Information shown>
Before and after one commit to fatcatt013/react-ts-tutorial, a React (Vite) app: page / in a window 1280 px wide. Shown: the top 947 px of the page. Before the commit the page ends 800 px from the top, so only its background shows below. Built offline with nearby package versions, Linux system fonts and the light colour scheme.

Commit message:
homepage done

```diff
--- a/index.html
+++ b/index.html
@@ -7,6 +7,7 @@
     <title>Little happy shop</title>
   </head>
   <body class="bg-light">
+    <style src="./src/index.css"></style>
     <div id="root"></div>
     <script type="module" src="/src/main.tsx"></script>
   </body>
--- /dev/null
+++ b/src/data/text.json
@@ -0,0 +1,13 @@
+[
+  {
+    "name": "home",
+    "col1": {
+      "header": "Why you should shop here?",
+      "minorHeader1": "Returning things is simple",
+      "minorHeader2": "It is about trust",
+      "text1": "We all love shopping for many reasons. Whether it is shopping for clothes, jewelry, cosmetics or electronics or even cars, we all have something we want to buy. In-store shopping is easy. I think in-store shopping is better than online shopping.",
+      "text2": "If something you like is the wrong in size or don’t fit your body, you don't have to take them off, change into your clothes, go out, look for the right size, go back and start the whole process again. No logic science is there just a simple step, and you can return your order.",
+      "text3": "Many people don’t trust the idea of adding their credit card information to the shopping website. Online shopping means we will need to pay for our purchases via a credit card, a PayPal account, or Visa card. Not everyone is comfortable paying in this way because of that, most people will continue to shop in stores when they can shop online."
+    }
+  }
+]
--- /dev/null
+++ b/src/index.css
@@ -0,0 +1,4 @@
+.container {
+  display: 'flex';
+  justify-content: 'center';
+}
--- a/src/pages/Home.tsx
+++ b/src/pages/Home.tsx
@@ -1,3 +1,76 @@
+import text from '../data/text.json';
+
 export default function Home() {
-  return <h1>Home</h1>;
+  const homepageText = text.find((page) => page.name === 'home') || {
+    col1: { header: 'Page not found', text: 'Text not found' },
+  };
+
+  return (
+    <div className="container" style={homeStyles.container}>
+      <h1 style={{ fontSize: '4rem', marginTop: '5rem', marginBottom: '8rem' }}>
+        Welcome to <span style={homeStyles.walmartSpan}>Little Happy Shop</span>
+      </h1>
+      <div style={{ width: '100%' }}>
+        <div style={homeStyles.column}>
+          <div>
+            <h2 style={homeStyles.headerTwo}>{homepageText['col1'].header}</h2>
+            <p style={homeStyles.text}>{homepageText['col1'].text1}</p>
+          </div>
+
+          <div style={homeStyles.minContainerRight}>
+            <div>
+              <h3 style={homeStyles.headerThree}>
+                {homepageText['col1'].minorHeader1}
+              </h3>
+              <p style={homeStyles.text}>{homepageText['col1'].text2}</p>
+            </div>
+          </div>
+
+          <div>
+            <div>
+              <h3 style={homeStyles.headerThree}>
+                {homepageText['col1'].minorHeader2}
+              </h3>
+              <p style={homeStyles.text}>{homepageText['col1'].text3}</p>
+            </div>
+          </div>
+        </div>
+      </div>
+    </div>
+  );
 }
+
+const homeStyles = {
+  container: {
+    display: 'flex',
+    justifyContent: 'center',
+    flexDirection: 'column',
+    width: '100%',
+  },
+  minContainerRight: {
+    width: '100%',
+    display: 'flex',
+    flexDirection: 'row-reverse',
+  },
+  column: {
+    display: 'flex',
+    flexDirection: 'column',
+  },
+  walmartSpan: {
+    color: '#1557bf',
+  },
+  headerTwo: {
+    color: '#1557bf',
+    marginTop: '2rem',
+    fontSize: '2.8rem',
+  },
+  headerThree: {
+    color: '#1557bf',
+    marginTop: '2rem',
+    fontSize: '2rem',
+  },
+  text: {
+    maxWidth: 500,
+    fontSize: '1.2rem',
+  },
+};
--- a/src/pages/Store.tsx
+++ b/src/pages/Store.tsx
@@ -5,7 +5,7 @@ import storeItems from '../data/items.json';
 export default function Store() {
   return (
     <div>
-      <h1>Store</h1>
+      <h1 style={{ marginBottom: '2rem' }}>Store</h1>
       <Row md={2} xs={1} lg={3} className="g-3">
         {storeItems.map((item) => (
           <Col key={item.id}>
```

Problem>
Retype all of the data word for word.

Expected answer>
Before and after one commit to fatcatt013/react-ts-tutorial, a React (Vite) app: page / in a window 1280 px wide. Shown: the top 947 px of the page. Before the commit the page ends 800 px from the top, so only its background shows below. Built offline with nearby package versions, Linux system fonts and the light colour scheme.

Commit message:
homepage done

```diff
--- a/index.html
+++ b/index.html
@@ -7,6 +7,7 @@
     <title>Little happy shop</title>
   </head>
   <body class="bg-light">
+    <style src="./src/index.css"></style>
     <div id="root"></div>
     <script type="module" src="/src/main.tsx"></script>
   </body>
--- /dev/null
+++ b/src/data/text.json
@@ -0,0 +1,13 @@
+[
+  {
+    "name": "home",
+    "col1": {
+      "header": "Why you should shop here?",
+      "minorHeader1": "Returning things is simple",
+      "minorHeader2": "It is about trust",
+      "text1": "We all love shopping for many reasons. Whether it is shopping for clothes, jewelry, cosmetics or electronics or even cars, we all have something we want to buy. In-store shopping is easy. I think in-store shopping is better than online shopping.",
+      "text2": "If something you like is the wrong in size or don’t fit your body, you don't have to take them off, change into your clothes, go out, look for the right size, go back and start the whole process again. No logic science is there just a simple step, and you can return your order.",
+      "text3": "Many people don’t trust the idea of adding their credit card information to the shopping website. Online shopping means we will need to pay for our purchases via a credit card, a PayPal account, or Visa card. Not everyone is comfortable paying in this way because of that, most people will continue to shop in stores when they can shop online."
+    }
+  }
+]
--- /dev/null
+++ b/src/index.css
@@ -0,0 +1,4 @@
+.container {
+  display: 'flex';
+  justify-content: 'center';
+}
--- a/src/pages/Home.tsx
+++ b/src/pages/Home.tsx
@@ -1,3 +1,76 @@
+import text from '../data/text.json';
+
 export default function Home() {
-  return <h1>Home</h1>;
+  const homepageText = text.find((page) => page.name === 'home') || {
+    col1: { header: 'Page not found', text: 'Text not found' },
+  };
+
+  return (
+    <div className="container" style={homeStyles.container}>
+      <h1 style={{ fontSize: '4rem', marginTop: '5rem', marginBottom: '8rem' }}>
+        Welcome to <span style={homeStyles.walmartSpan}>Little Happy Shop</span>
+      </h1>
+      <div style={{ width: '100%' }}>
+        <div style={homeStyles.column}>
+          <div>
+            <h2 style={homeStyles.headerTwo}>{homepageText['col1'].header}</h2>
+            <p style={homeStyles.text}>{homepageText['col1'].text1}</p>
+          </div>
+
+          <div style={homeStyles.minContainerRight}>
+            <div>
+              <h3 style={homeStyles.headerThree}>
+                {homepageText['col1'].minorHeader1}
+              </h3>
+              <p style={homeStyles.text}>{homepageText['col1'].text2}</p>
+            </div>
+          </div>
+
+          <div>
+            <div>
+              <h3 style={homeStyles.headerThree}>
+                {homepageText['col1'].minorHeader2}
+              </h3>
+              <p style={homeStyles.text}>{homepageText['col1'].text3}</p>
+            </div>
+          </div>
+        </div>
+      </div>
+    </div>
+  );
 }
+
+const homeStyles = {
+  container: {
+    display: 'flex',
+    justifyContent: 'center',
+    flexDirection: 'column',
+    width: '100%',
+  },
+  minContainerRight: {
+    width: '100%',
+    display: 'flex',
+    flexDirection: 'row-reverse',
+  },
+  column: {
+    display: 'flex',
+    flexDirection: 'column',
+  },
+  walmartSpan: {
+    color: '#1557bf',
+  },
+  headerTwo: {
+    color: '#1557bf',
+    marginTop: '2rem',
+    fontSize: '2.8rem',
+  },
+  headerThree: {
+    color: '#1557bf',
+    marginTop: '2rem',
+    fontSize: '2rem',
+  },
+  text: {
+    maxWidth: 500,
+    fontSize: '1.2rem',
+  },
+};
--- a/src/pages/Store.tsx
+++ b/src/pages/Store.tsx
@@ -5,7 +5,7 @@ import storeItems from '../data/items.json';
 export default function Store() {
   return (
     <div>
-      <h1>Store</h1>
+      <h1 style={{ marginBottom: '2rem' }}>Store</h1>
       <Row md={2} xs={1} lg={3} className="g-3">
         {storeItems.map((item) => (
           <Col key={item.id}>
```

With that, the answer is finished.